(EXERCISE):
In the material below, find every line with "github" and pull it out.

(SUPPLIED RECORDS):

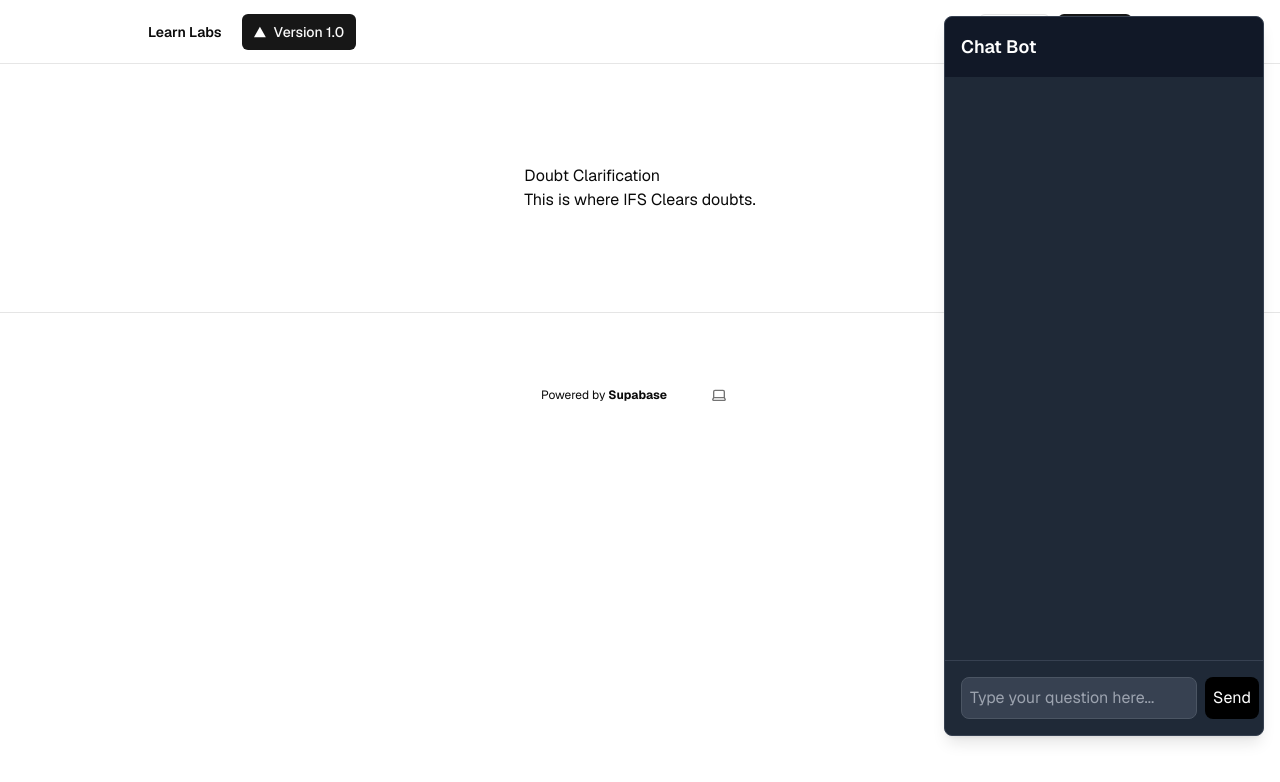
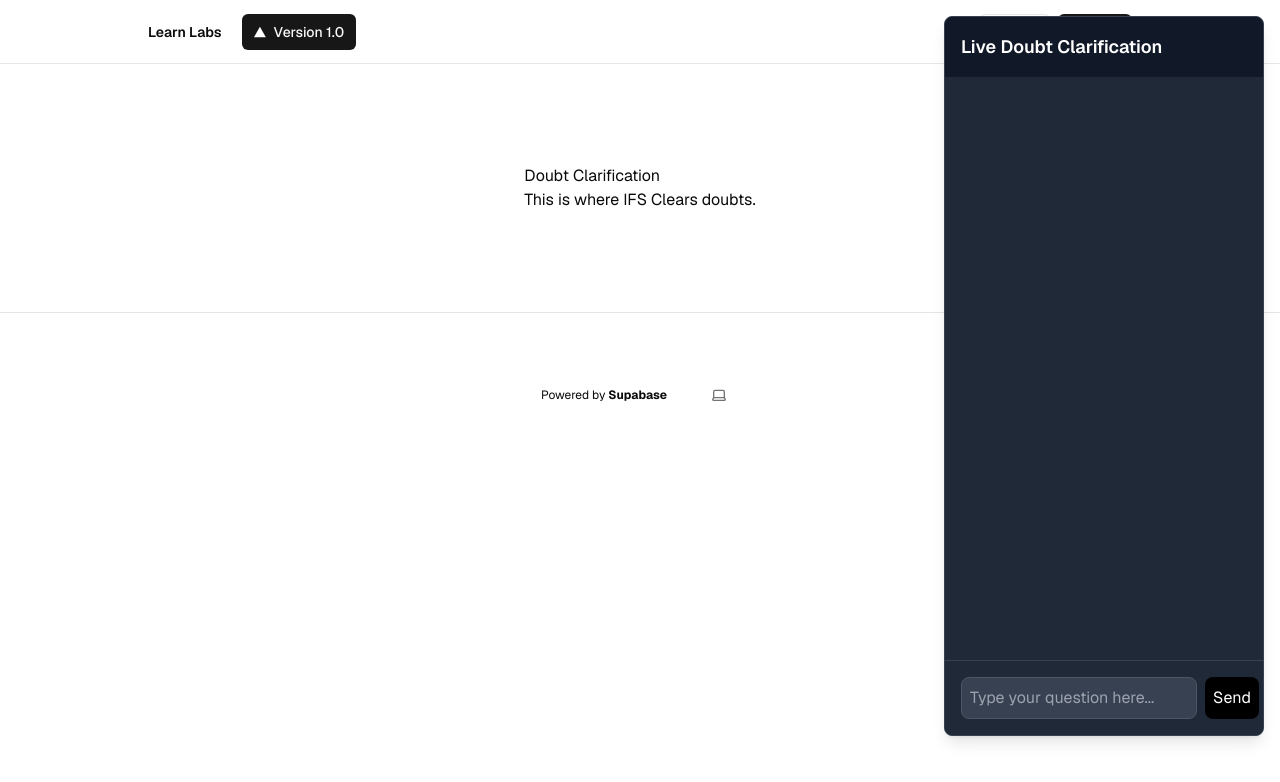
Before and after one commit to Harish3000/Learn-Labs, a Next.js app in the folder next-app/: page /protected/doubt-clarification in a window 1280 px wide. Shown: the top 782 px of the page. Built offline with nearby package versions, Linux system fonts and the light colour scheme; no server answers.

Commit message:
11.1: change headings

```diff
--- a/next-app/app/protected/doubt-clarification/chatbot.tsx
+++ b/next-app/app/protected/doubt-clarification/chatbot.tsx
@@ -14,10 +14,10 @@ const ChatBotComponent: FC = () => {
   return (
     <div className="fixed right-4 bottom-16 w-80 h-[90vh] bg-gray-800 border border-gray-700 rounded-lg shadow-lg flex flex-col">
       <div className="bg-gray-900 text-white text-lg font-semibold p-4 rounded-t-lg">
-        Chat Bot
+        Live Doubt Clarification
       </div>
       <div className="flex-1 p-4 overflow-y-auto space-y-2 text-white">
-        {/* Messages will appear here */}
+        {/*doubt clarify will appear here */}
       </div>
       <div className="flex p-4 border-t border-gray-700">
         <input
```
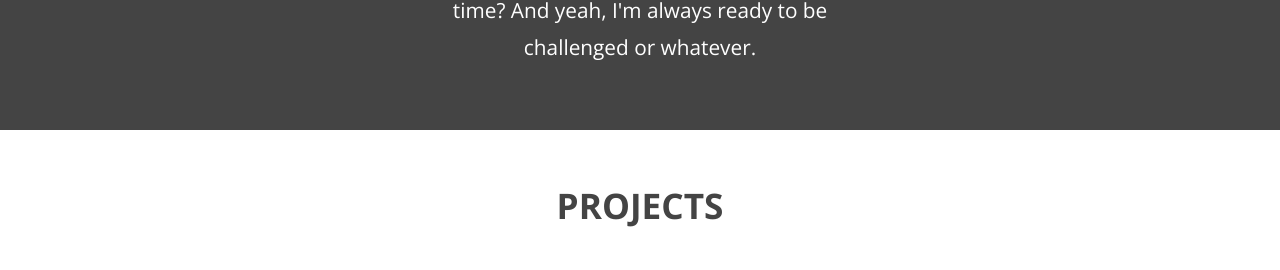
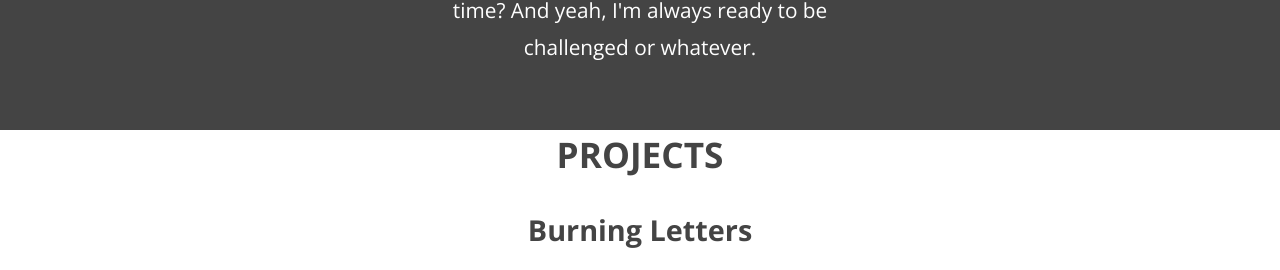
Before and after one commit to czcarrizales/react-portfolio, a React (Create React App) app: page / in a window 1280 px wide. Shown: the part 1100-1370 px from the top of the page. Built offline with nearby package versions, Linux system fonts and the light colour scheme; the HTML template or start-up script is replaced by a standard one.

Commit message:
moving h2 outside of portfolio-container class

```diff
--- a/src/components/App.js
+++ b/src/components/App.js
@@ -33,8 +33,8 @@ function App() {
       <Navbar />
       <Hero />
       <About />
+      <h2>PROJECTS</h2>
       <div className="portfolio-container">
-        <h2>PROJECTS</h2>
         {portfolio.map((p) => {
           return <Showcase title={p.title} text={p.text} image={p.image} />;
         })}
```
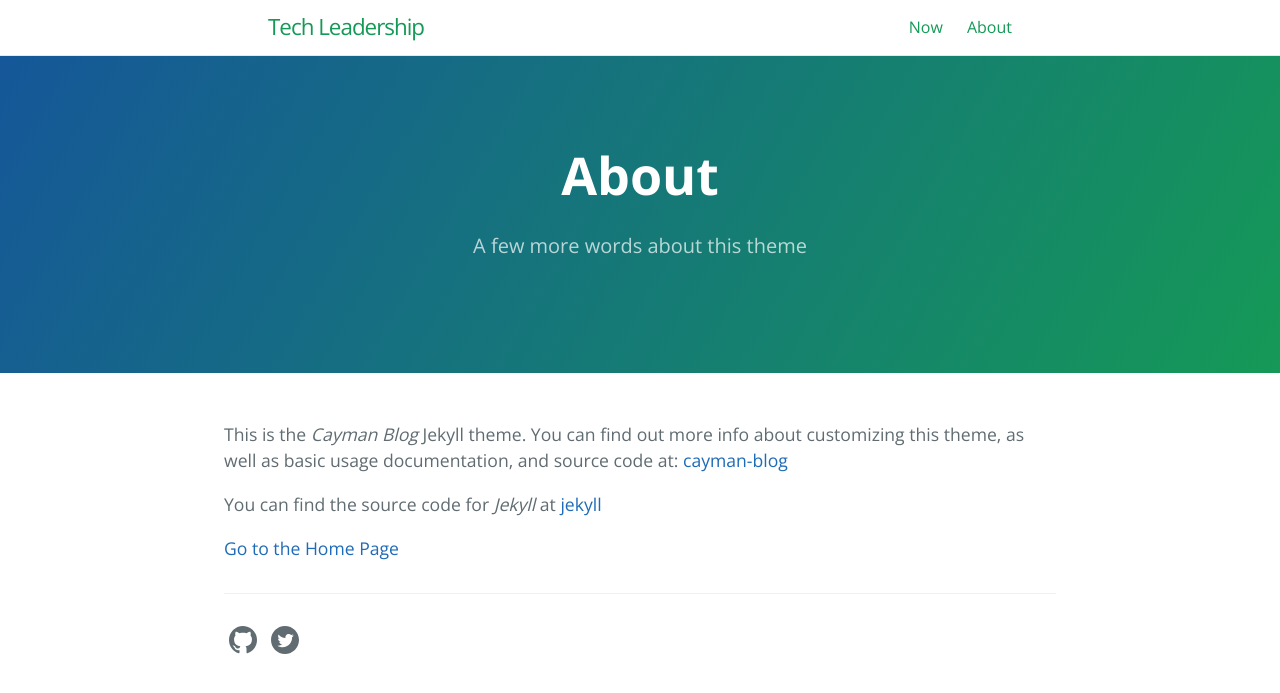
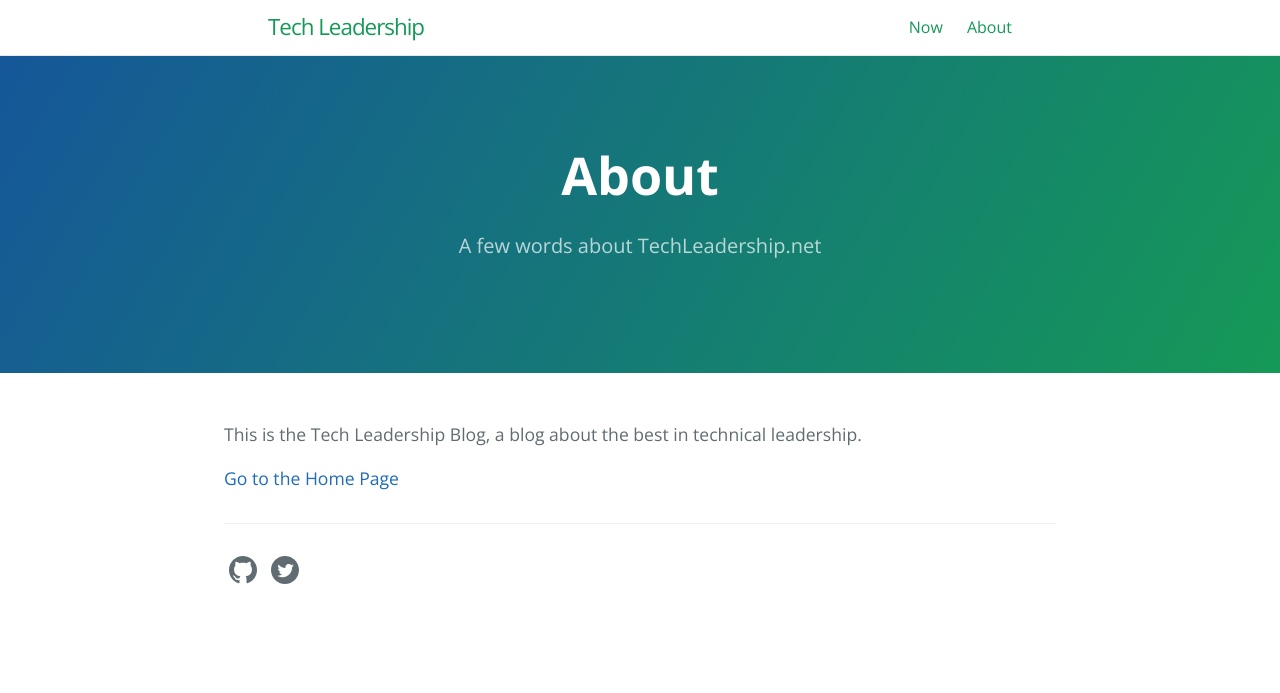
Before and after one commit to JimStockwell/tl, a Jekyll site: the page built from about.md, in a window 1280 px wide. Shown: the top 693 px of the page. Built offline with Jekyll 4.4.1, drawn with Linux system fonts in a browser that asks for light colours.

Commit message:
Update about.md

```diff
--- a/about.md
+++ b/about.md
@@ -1,15 +1,13 @@
 ---
 layout: page
 title: About
-tagline: A few more words about this theme
+tagline: A few words about TechLeadership.net
 permalink: /about.html
 ref: about
 order: 0
 ---
 
-This is the _Cayman Blog_ Jekyll theme. You can find out more info about customizing this theme, as well as basic usage documentation, and source code at: [cayman-blog](https://github.com/lorepirri/cayman-blog)
-
-You can find the source code for _Jekyll_ at [jekyll](https://github.com/jekyll/jekyll)
+This is the Tech Leadership Blog, a blog about the best in technical leadership.
 
 
 [Go to the Home Page]({{ '/' | absolute_url }})
```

(TASK SOLUTION):
-This is the _Cayman Blog_ Jekyll theme. You can find out more info about customizing this theme, as well as basic usage documentation, and source code at: [cayman-blog](https://github.com/lorepirri/cayman-blog)
-You can find the source code for _Jekyll_ at [jekyll](https://github.com/jekyll/jekyll)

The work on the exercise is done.